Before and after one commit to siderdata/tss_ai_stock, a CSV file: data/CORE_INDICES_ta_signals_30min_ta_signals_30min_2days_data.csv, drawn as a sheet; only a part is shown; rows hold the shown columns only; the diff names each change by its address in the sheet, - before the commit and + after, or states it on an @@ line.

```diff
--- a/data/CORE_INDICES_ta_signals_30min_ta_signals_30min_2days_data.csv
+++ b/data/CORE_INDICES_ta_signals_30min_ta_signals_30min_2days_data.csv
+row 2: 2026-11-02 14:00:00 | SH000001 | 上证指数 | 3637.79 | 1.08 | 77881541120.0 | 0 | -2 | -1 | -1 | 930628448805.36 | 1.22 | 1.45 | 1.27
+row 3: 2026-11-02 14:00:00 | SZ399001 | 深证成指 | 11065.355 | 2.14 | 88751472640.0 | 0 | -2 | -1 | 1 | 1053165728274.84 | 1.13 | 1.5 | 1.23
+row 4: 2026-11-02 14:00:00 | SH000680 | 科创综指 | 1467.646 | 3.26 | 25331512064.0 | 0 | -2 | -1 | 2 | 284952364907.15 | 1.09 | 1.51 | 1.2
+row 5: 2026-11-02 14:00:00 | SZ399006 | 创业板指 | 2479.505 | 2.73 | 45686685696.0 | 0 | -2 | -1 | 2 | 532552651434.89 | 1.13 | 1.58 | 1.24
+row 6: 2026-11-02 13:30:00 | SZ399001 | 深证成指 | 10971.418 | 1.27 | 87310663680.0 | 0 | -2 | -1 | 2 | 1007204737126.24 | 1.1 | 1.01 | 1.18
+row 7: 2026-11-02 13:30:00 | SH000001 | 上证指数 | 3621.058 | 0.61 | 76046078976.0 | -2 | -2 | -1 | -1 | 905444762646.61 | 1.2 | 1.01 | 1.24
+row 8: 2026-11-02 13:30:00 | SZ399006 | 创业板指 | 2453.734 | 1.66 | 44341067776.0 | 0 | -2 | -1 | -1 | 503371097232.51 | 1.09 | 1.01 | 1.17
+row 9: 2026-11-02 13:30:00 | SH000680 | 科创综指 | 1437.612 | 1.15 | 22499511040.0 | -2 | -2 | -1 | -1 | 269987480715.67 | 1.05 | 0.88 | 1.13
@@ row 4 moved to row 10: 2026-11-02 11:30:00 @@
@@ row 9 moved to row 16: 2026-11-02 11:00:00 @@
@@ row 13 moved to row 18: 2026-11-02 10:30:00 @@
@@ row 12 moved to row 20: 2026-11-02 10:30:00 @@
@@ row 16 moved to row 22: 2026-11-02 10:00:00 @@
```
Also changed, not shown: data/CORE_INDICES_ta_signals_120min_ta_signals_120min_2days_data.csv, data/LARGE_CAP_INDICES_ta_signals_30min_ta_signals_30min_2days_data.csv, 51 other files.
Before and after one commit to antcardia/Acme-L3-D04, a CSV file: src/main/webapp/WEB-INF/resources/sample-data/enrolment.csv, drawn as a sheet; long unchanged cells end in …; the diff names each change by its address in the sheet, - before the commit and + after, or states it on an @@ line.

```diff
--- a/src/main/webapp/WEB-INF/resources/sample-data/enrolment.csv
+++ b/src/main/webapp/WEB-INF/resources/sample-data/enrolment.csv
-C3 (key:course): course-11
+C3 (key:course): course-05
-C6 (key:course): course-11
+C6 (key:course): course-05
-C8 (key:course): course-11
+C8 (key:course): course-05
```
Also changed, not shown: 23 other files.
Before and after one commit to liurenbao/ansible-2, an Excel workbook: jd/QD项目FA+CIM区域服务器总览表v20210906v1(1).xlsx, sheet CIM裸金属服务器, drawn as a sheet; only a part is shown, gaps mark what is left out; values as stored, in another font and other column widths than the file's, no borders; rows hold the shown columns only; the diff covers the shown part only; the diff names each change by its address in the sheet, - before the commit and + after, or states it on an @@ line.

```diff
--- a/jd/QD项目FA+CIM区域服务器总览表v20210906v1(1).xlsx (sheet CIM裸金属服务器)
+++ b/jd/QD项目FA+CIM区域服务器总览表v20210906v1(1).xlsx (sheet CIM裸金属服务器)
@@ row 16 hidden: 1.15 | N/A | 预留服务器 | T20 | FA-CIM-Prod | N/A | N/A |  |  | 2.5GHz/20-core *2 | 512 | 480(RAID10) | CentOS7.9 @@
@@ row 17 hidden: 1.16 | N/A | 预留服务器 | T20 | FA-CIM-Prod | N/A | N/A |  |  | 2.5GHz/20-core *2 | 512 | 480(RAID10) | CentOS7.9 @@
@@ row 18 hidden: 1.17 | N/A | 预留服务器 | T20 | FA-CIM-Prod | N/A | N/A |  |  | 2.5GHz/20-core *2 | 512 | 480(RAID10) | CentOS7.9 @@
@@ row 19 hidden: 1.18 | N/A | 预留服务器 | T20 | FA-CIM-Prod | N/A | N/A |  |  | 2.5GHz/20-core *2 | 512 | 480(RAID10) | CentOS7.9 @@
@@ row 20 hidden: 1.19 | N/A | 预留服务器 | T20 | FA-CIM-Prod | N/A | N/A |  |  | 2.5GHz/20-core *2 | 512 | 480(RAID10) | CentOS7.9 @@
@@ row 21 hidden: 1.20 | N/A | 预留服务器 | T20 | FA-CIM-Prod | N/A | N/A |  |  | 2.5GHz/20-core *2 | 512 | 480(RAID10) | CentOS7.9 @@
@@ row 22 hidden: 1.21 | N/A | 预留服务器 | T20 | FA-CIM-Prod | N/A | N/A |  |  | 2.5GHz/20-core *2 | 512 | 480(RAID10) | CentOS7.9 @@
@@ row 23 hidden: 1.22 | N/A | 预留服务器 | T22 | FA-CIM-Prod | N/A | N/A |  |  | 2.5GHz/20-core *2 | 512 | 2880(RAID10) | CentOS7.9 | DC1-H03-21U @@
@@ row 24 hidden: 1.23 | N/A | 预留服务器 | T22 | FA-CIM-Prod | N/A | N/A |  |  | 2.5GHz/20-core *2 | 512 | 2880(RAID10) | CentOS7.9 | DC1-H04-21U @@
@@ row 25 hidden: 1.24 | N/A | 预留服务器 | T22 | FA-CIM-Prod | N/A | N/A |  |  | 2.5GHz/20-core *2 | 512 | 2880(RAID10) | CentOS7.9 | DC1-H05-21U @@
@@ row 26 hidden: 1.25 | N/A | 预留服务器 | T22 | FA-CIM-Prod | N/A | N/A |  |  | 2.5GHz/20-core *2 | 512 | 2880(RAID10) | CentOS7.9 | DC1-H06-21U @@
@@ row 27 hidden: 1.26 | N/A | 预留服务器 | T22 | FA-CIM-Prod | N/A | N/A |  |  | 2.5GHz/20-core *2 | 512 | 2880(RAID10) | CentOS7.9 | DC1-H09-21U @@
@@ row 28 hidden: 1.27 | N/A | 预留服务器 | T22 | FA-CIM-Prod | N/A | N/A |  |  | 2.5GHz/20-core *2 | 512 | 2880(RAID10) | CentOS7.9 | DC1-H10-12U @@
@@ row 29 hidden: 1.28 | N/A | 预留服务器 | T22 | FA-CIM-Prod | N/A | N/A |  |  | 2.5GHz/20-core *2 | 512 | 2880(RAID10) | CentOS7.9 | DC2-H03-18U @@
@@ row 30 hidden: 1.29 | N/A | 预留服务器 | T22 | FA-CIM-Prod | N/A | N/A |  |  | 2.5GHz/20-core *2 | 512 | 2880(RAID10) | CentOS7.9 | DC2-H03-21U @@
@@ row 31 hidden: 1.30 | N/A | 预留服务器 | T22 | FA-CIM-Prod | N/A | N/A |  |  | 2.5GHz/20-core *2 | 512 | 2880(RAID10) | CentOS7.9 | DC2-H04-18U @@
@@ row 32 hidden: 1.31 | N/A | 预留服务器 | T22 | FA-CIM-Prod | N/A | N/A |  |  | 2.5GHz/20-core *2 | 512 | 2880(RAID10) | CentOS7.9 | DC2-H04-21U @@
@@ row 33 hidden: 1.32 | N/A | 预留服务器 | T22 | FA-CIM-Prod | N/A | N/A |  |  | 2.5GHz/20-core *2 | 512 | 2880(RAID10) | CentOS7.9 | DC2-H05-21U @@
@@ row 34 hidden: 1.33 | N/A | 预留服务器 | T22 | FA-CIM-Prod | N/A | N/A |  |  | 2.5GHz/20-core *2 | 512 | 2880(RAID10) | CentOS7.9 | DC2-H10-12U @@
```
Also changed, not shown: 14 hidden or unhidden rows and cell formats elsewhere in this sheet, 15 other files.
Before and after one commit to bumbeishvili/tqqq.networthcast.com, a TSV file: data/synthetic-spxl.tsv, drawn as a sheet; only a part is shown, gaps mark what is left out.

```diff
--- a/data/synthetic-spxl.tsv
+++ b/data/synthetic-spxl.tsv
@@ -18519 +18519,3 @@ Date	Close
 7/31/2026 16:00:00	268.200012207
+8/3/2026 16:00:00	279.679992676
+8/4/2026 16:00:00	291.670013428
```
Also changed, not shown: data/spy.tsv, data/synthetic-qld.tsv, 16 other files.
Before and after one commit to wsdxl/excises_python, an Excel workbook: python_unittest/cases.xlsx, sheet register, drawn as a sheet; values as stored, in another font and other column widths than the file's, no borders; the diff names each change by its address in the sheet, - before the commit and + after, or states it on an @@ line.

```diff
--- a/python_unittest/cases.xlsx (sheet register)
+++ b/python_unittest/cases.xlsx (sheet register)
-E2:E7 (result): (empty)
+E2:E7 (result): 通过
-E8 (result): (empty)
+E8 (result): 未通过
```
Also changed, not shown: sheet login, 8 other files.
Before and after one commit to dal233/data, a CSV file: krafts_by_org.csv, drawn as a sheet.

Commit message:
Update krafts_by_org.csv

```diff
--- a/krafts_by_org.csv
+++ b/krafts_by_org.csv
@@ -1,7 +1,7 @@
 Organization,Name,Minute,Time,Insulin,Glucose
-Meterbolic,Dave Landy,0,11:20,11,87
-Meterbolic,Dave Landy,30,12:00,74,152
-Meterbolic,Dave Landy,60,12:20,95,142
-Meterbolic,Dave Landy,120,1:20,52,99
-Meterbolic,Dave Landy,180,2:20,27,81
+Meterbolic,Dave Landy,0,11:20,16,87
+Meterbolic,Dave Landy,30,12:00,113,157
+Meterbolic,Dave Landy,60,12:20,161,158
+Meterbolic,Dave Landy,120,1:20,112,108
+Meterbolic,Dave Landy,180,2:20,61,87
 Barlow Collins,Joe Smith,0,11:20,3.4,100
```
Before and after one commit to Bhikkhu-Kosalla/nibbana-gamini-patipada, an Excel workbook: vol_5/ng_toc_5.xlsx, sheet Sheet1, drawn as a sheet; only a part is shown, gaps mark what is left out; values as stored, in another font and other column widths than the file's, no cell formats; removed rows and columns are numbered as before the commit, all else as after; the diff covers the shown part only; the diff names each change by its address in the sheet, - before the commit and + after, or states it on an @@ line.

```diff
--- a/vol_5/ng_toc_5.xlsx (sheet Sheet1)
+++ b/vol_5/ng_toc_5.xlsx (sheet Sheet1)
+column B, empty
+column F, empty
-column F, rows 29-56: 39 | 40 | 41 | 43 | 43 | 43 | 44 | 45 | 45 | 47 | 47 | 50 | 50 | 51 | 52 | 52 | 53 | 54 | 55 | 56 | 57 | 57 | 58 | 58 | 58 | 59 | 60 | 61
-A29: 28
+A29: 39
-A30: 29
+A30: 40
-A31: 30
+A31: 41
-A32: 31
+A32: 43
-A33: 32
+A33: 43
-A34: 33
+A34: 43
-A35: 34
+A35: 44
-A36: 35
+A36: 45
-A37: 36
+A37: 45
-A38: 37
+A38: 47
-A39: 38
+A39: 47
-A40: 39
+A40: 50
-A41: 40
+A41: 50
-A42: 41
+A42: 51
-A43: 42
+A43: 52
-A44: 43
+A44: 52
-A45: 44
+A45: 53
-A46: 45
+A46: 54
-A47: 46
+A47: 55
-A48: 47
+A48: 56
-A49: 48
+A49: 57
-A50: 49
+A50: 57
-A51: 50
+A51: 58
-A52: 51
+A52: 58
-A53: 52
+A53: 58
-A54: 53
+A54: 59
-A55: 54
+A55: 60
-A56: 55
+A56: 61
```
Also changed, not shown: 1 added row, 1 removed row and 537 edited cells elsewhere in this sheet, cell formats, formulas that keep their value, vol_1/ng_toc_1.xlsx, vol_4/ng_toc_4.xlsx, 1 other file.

=====

### Try it
In the data above, find the line that contains "51 other files.", then reproduce exactly every line from the first line through that line.

### Written solution
Before and after one commit to siderdata/tss_ai_stock, a CSV file: data/CORE_INDICES_ta_signals_30min_ta_signals_30min_2days_data.csv, drawn as a sheet; only a part is shown; rows hold the shown columns only; the diff names each change by its address in the sheet, - before the commit and + after, or states it on an @@ line.

```diff
--- a/data/CORE_INDICES_ta_signals_30min_ta_signals_30min_2days_data.csv
+++ b/data/CORE_INDICES_ta_signals_30min_ta_signals_30min_2days_data.csv
+row 2: 2026-11-02 14:00:00 | SH000001 | 上证指数 | 3637.79 | 1.08 | 77881541120.0 | 0 | -2 | -1 | -1 | 930628448805.36 | 1.22 | 1.45 | 1.27
+row 3: 2026-11-02 14:00:00 | SZ399001 | 深证成指 | 11065.355 | 2.14 | 88751472640.0 | 0 | -2 | -1 | 1 | 1053165728274.84 | 1.13 | 1.5 | 1.23
+row 4: 2026-11-02 14:00:00 | SH000680 | 科创综指 | 1467.646 | 3.26 | 25331512064.0 | 0 | -2 | -1 | 2 | 284952364907.15 | 1.09 | 1.51 | 1.2
+row 5: 2026-11-02 14:00:00 | SZ399006 | 创业板指 | 2479.505 | 2.73 | 45686685696.0 | 0 | -2 | -1 | 2 | 532552651434.89 | 1.13 | 1.58 | 1.24
+row 6: 2026-11-02 13:30:00 | SZ399001 | 深证成指 | 10971.418 | 1.27 | 87310663680.0 | 0 | -2 | -1 | 2 | 1007204737126.24 | 1.1 | 1.01 | 1.18
+row 7: 2026-11-02 13:30:00 | SH000001 | 上证指数 | 3621.058 | 0.61 | 76046078976.0 | -2 | -2 | -1 | -1 | 905444762646.61 | 1.2 | 1.01 | 1.24
+row 8: 2026-11-02 13:30:00 | SZ399006 | 创业板指 | 2453.734 | 1.66 | 44341067776.0 | 0 | -2 | -1 | -1 | 503371097232.51 | 1.09 | 1.01 | 1.17
+row 9: 2026-11-02 13:30:00 | SH000680 | 科创综指 | 1437.612 | 1.15 | 22499511040.0 | -2 | -2 | -1 | -1 | 269987480715.67 | 1.05 | 0.88 | 1.13
@@ row 4 moved to row 10: 2026-11-02 11:30:00 @@
@@ row 9 moved to row 16: 2026-11-02 11:00:00 @@
@@ row 13 moved to row 18: 2026-11-02 10:30:00 @@
@@ row 12 moved to row 20: 2026-11-02 10:30:00 @@
@@ row 16 moved to row 22: 2026-11-02 10:00:00 @@
```
Also changed, not shown: data/CORE_INDICES_ta_signals_120min_ta_signals_120min_2days_data.csv, data/LARGE_CAP_INDICES_ta_signals_30min_ta_signals_30min_2days_data.csv, 51 other files.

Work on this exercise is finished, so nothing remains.